PG Score: 6.5/10
Smile was released in theaters on 9/30/22
Coming off two well-received shorts (one of which this film is based on), writer/director Parker Finn's feature-length debut arrives with mixed results. Smile showcases plenty of downright haunting imagery to elevate a commanding lead performance from Sosie Bacon. However, it is held back by a dependence on jump scares and a lack of originality.
The plot centers on Dr. Rose Cotter (Sosie Bacon), who begins experiencing alarming phenomena following a harrowing event involving a patient. It soon becomes clear that she must face her traumatic past to survive her present nightmare.
Sights and Sounds
The excellent special effects lead to some truly disturbing sequences. While the violence in Smile is infrequent, the moments of onscreen brutality that do occur certainly leave an imprint. Finn exhibits a flair for producing grotesque images that claw their way deep into the viewer’s psyche. It is in this space where the majority of his innovative capabilities are unveiled. Impressive sound design, highlighted by a captivating score from Cristobal Tapia de Veer, enhances the visual mastery created by Finn and Director of Photography Charlie Sarroff. It is a shame that these accomplishments are cheapened by Finn's infatuation with jump scares. There are a few effective, startling instances but much of the atmospheric horror is diminished by common scare tactics.
Lack of Substance & Individuality

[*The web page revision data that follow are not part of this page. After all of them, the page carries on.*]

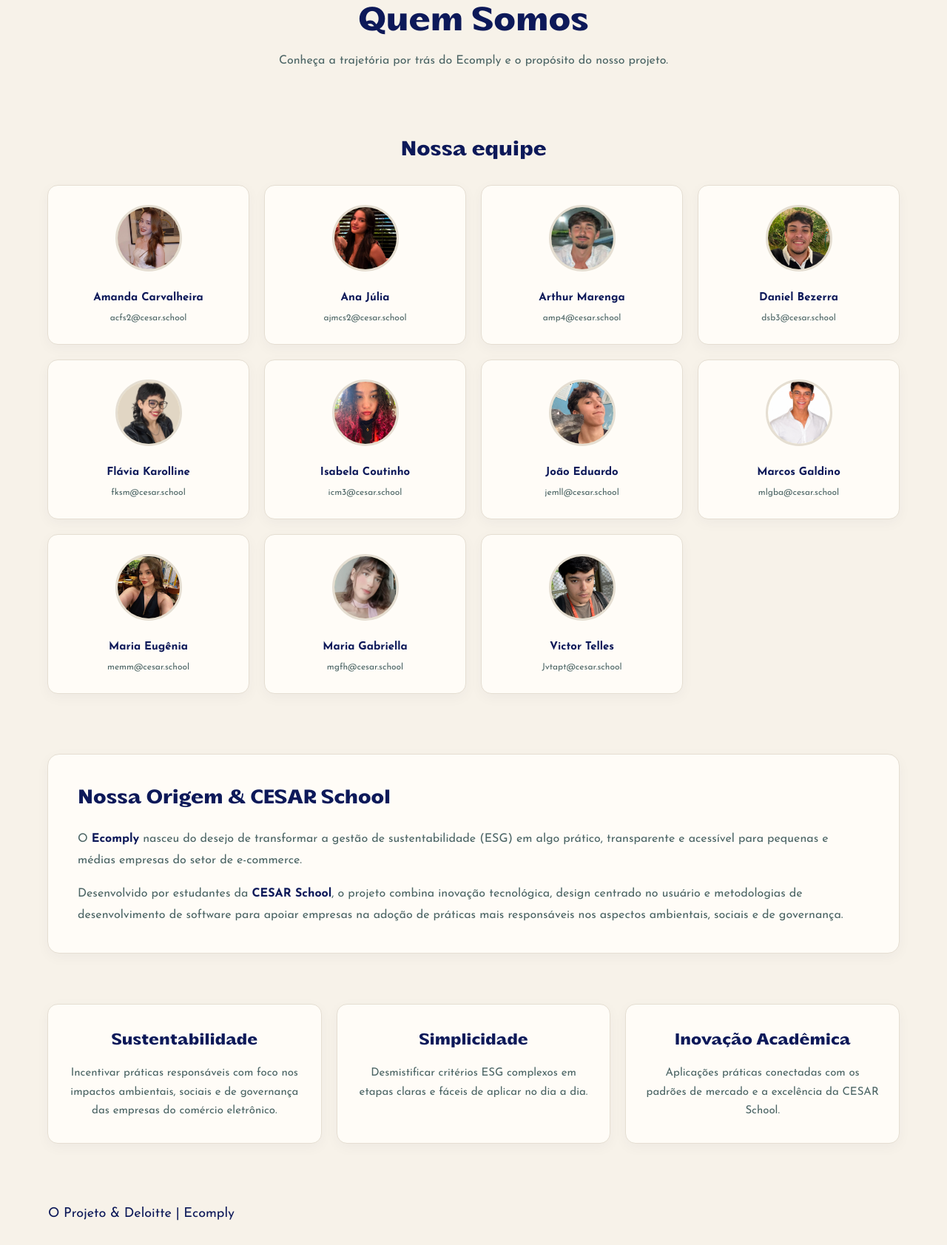
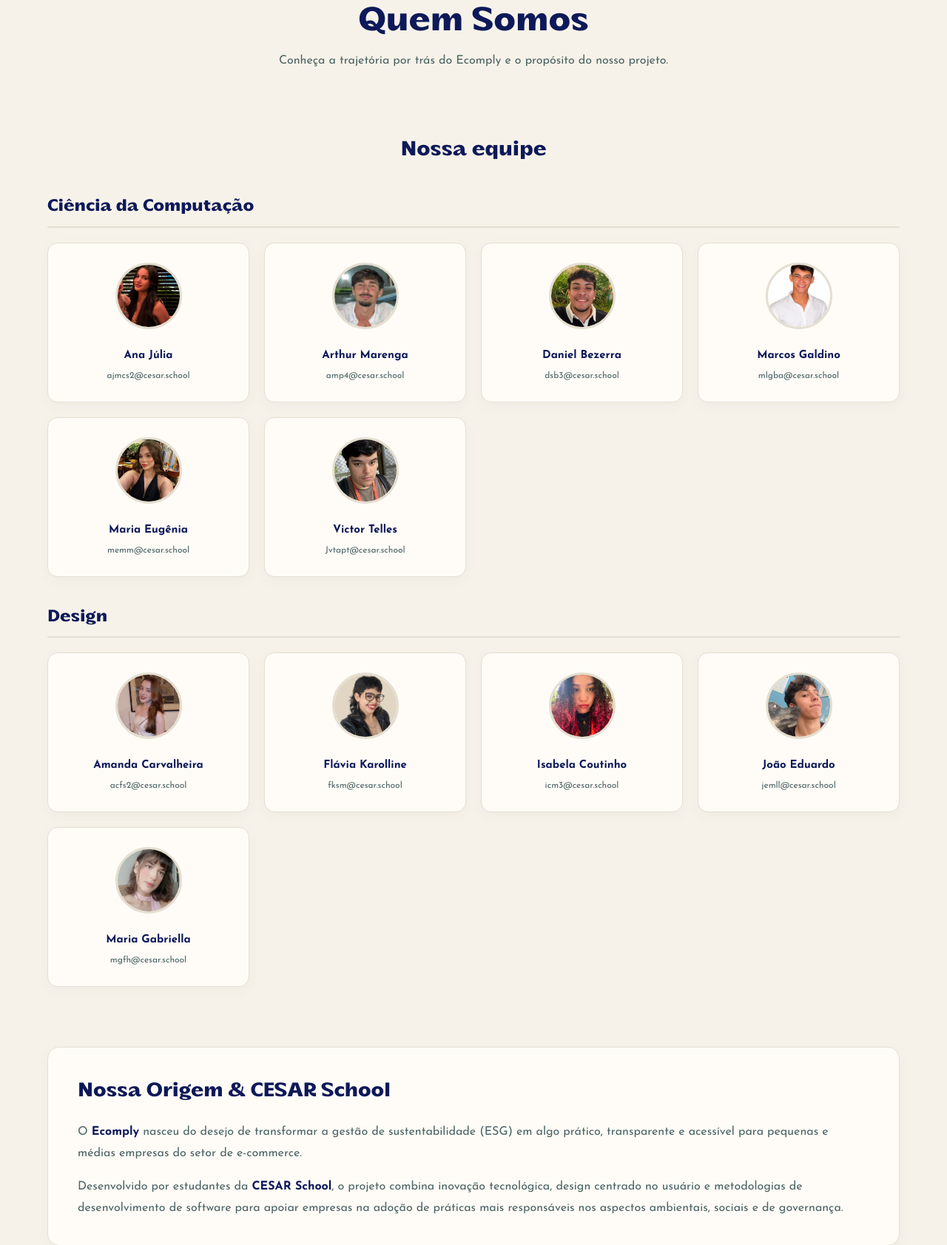
Before and after one commit to mariaeugeniamoraes/projeto_fds_2026.2, a Django app: page / in a window 1280 px wide. Shown: the part 868-2551 px from the top of the page at 74% size. Run offline with Django 5.2, Linux system fonts and the light colour scheme.

Commit message:
Divide os membros em Design e CC

```diff
--- a/core/templates/core/quem_somos.html
+++ b/core/templates/core/quem_somos.html
@@ -44,6 +40,20 @@
 
     body.dark-theme .member-name-link:hover {
         color: #72d9a9 !important;
+    }
+
+    /* Subtítulos dos cursos (Design e CC) */
+    .course-subtitle {
+        font-size: 22px;
+        font-weight: 700;
+        margin: 35px 0 20px;
+        padding-bottom: 8px;
+        border-bottom: 2px solid #E5DED2;
+    }
+
+    body.dark-theme .course-subtitle {
+        color: #FFFFFF !important;
+        border-bottom-color: rgba(255, 255, 255, 0.15) !important;
     }
 
     /* ==========================================
@@ -116,8 +126,13 @@
     body:not(.dark-theme) .section-title {
         color: #0D1959;
         font-size: 27px;
-        margin-bottom: 25px;
+        margin-bottom: 10px;
         text-align: center;
+    }
+
+    body:not(.dark-theme) .course-subtitle {
+        color: #0D1959;
+        border-bottom-color: #E5DED2;
     }
 
     body:not(.dark-theme) .team-grid {
@@ -295,23 +310,9 @@
     <section class="team-section">
         <h2 class="section-title">Nossa equipe</h2>
 
+        <!-- GRUPO: CIÊNCIA DA COMPUTAÇÃO -->
+        <h3 class="course-subtitle">Ciência da Computação</h3>
         <div class="team-grid">
-
-            <div class="team-card">
-                <img src="{% static 'images/equipe/Amanda.jpg' %}"
-                     alt="Amanda Carvalheira Ferreira da Silva"
-                     class="member-avatar">
-
-                <a href="https://www.linkedin.com/in/amanda-carvalheira/"
-                   target="_blank" rel="noopener noreferrer"
-                   class="member-name-link">
-                    Amanda Carvalheira
-                </a>
-
-                <a href="mailto:acfs2@cesar.school" class="member-email">
-                    acfs2@cesar.school
-                </a>
-            </div>
 
             <div class="team-card">
                 <img src="{% static 'images/equipe/aj.jpeg' %}"
@@ -358,6 +359,76 @@
 
                 <a href="mailto:dsb3@cesar.school" class="member-email">
                     dsb3@cesar.school
+                </a>
+            </div>
+
+            <div class="team-card">
+                <img src="{% static 'images/equipe/marcos.jpeg' %}"
+                     alt="Marcos Luiz Galdino Berto Alves"
+                     class="member-avatar">
+
+                <a href="https://www.linkedin.com/in/marcos-luiz-galdino-88b997426/"
+                   target="_blank" rel="noopener noreferrer"
+                   class="member-name-link">
+                    Marcos Galdino
+                </a>
+
+                <a href="mailto:mlgba@cesar.school" class="member-email">
+                    mlgba@cesar.school
+                </a>
+            </div>
+
+            <div class="team-card">
+                <img src="{% static 'images/equipe/eu.jpeg' %}"
+                     alt="Maria Eugênia Moraes"
+                     class="member-avatar">
+
+                <a href="https://www.linkedin.com/in/maria-eugenia-moraes"
+                   target="_blank" rel="noopener noreferrer"
+                   class="member-name-link">
+                    Maria Eugênia
+                </a>
+
+                <a href="mailto:memm@cesar.school" class="member-email">
+                    memm@cesar.school
+                </a>
+            </div>
+
+            <div class="team-card">
+                <img src="{% static 'images/equipe/vt.jpeg' %}"
+                     alt="José Victor Telles de Araujo Pereira Tavares"
+                     class="member-avatar">
+
+                <a href="https://www.linkedin.com/in/victor-telles-9150143b8/"
+                   target="_blank" rel="noopener noreferrer"
+                   class="member-name-link">
+                    Victor Telles
+                </a>
+
+                <a href="mailto:Jvtapt@cesar.school" class="member-email">
+                    Jvtapt@cesar.school
+                </a>
+            </div>
+
+        </div>
+
+        <!-- GRUPO: DESIGN -->
+        <h3 class="course-subtitle">Design</h3>
+        <div class="team-grid">
+
+            <div class="team-card">
+                <img src="{% static 'images/equipe/Amanda.jpg' %}"
+                     alt="Amanda Carvalheira Ferreira da Silva"
+                     class="member-avatar">
+
+                <a href="https://www.linkedin.com/in/amanda-carvalheira/"
+                   target="_blank" rel="noopener noreferrer"
+                   class="member-name-link">
+                    Amanda Carvalheira
+                </a>
+
+                <a href="mailto:acfs2@cesar.school" class="member-email">
+                    acfs2@cesar.school
                 </a>
             </div>
 
```
Also changed, not shown: other parts of core/templates/core/quem_somos.html (+0 -52 lines), core/static/core/css/style.css (line endings or trailing spaces).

Above all else, Smile serves as an uncomfortable examination of trauma. The grim tone and life-or-death stakes set the stage for an unpleasant affair that should be met with an appropriate attachment to the protagonist. However, the complete absence of any dramatic beats renders a significant connection impossible. Given the inescapable shadow of past suffering that looms throughout, it is surprising that a more substantial emotional element is missing. The lack of any real drama despite the emphasis on the heavy subject matter can only be interpreted as a missed opportunity.
Rooted deeply within the context of mental health, Finn gives himself plenty of real estate as to where he can guide the narrative. The premise affords him ample room to break new ground in the horror sphere and carve out something of his own. Instead, he takes the easier route and pulls from an assortment of existing movies such as It Follows, The Grudge, The Ring, and others. Vague resemblances in cinema are seen all the time, especially when it comes to horror. But he makes little effort to mask or alter the similarities at all. Finn’s setup is creative, but his execution borrows too much from those that came before him.
Clocking in at just under two hours, the movie drags at points. The most noticeable lag occurs in the third act and hurts an otherwise satisfying climax. A tighter runtime accompanied by a slight tonal shift would have likely sent Smile in a more fruitful direction.
Sosie Bacon is mainly known for playing supporting characters, most notably Carrie Layden on the Emmy-winning HBO miniseries Mare of Easttown. Her transition to a demanding lead role in a horror film is remarkable. She portrays Rose with a compelling aura and her performance alone is reason enough to set foot in the theater. While Bacon carries the bulk of the acting load, co-stars Jessie T. Usher, Robin Weigert, Kyle Gallner, Caitlin Stasey, and Kal Penn all fill their respective parts quite well.
Unfulfilled, but Satisfying
Primarily thanks to its unsettling visuals, Parker Finn’s first tussle in the big screen arena lands some genuinely creepy blows. The freshman filmmaker makes enough right moves to avoid too many frowns in the audience when the credits roll. Still, it is impossible to ignore that with bolder storytelling and horror mechanics in place, Smile could have had viewers grinning ear to ear.
PG Score: 6.5/10